- Task inputs
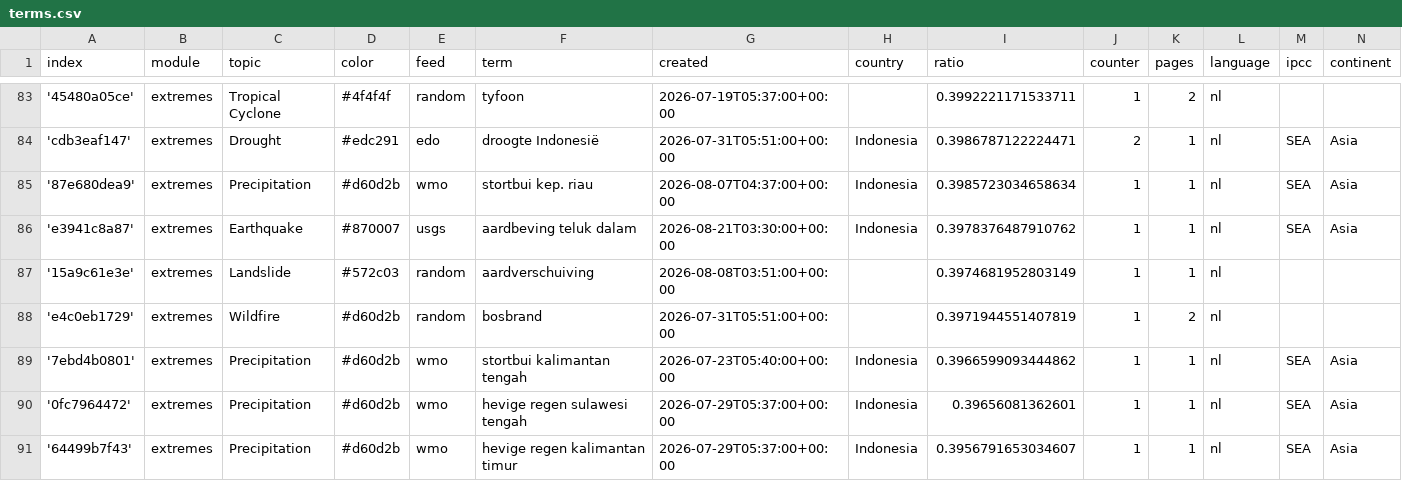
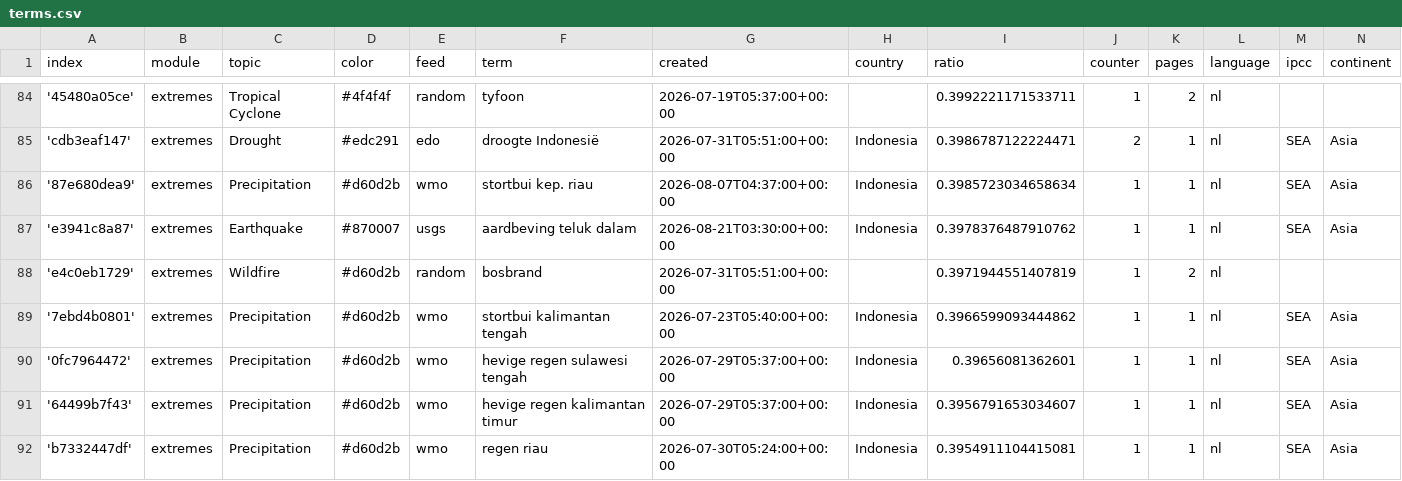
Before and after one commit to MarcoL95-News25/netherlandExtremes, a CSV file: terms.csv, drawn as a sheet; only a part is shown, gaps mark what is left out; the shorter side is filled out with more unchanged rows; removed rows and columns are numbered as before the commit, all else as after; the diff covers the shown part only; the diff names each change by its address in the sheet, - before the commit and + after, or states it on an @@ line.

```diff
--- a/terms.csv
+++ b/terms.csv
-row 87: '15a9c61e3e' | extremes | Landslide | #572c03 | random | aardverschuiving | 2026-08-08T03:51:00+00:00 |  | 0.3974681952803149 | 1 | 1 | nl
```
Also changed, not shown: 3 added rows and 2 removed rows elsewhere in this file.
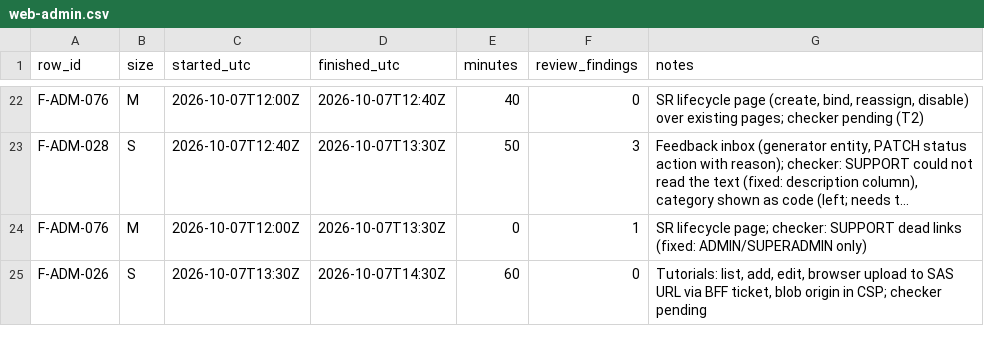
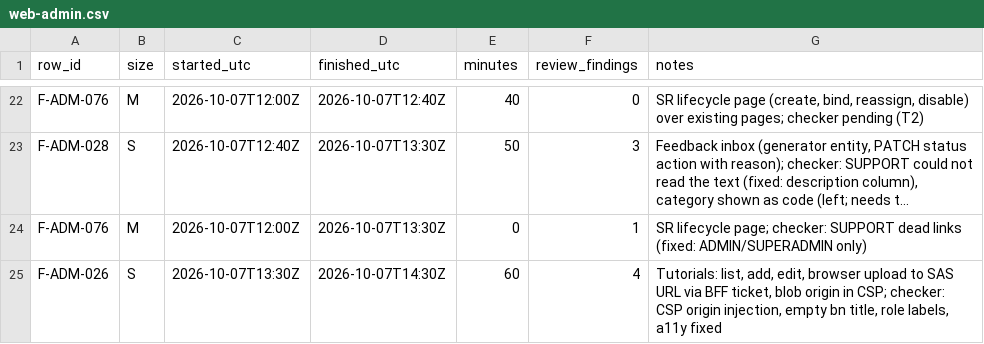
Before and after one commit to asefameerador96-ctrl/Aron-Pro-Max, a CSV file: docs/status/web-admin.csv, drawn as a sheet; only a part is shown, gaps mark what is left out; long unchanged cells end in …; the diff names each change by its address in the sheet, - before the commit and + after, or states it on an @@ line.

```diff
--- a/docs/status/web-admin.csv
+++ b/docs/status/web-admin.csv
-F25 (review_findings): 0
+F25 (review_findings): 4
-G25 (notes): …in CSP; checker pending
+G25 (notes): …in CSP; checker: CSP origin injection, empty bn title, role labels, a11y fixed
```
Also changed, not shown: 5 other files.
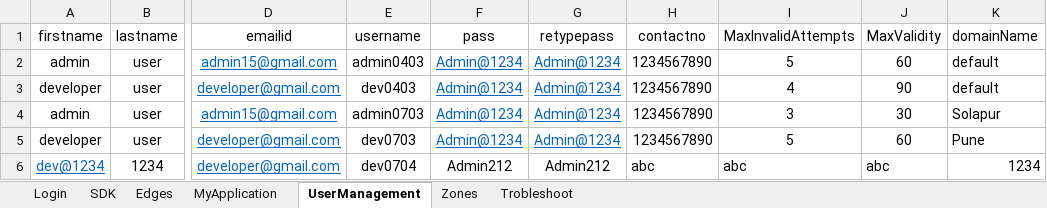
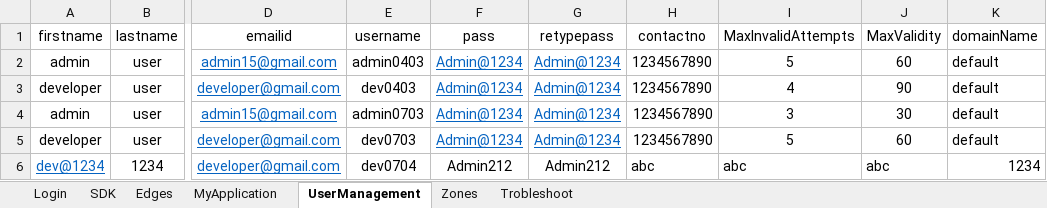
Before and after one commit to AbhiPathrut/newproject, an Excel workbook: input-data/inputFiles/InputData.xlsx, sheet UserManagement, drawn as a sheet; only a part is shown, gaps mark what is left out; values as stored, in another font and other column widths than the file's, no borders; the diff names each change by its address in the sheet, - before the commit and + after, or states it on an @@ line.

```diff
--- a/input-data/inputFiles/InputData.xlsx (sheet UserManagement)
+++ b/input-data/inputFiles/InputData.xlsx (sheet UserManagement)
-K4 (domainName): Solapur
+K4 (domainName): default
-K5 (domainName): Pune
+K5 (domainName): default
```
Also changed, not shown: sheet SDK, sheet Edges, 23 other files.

- Task prompt
Within the material, find all lines that hold the word "checker" and show them.

- Answer area
-G25 (notes): …in CSP; checker pending
+G25 (notes): …in CSP; checker: CSP origin injection, empty bn title, role labels, a11y fixed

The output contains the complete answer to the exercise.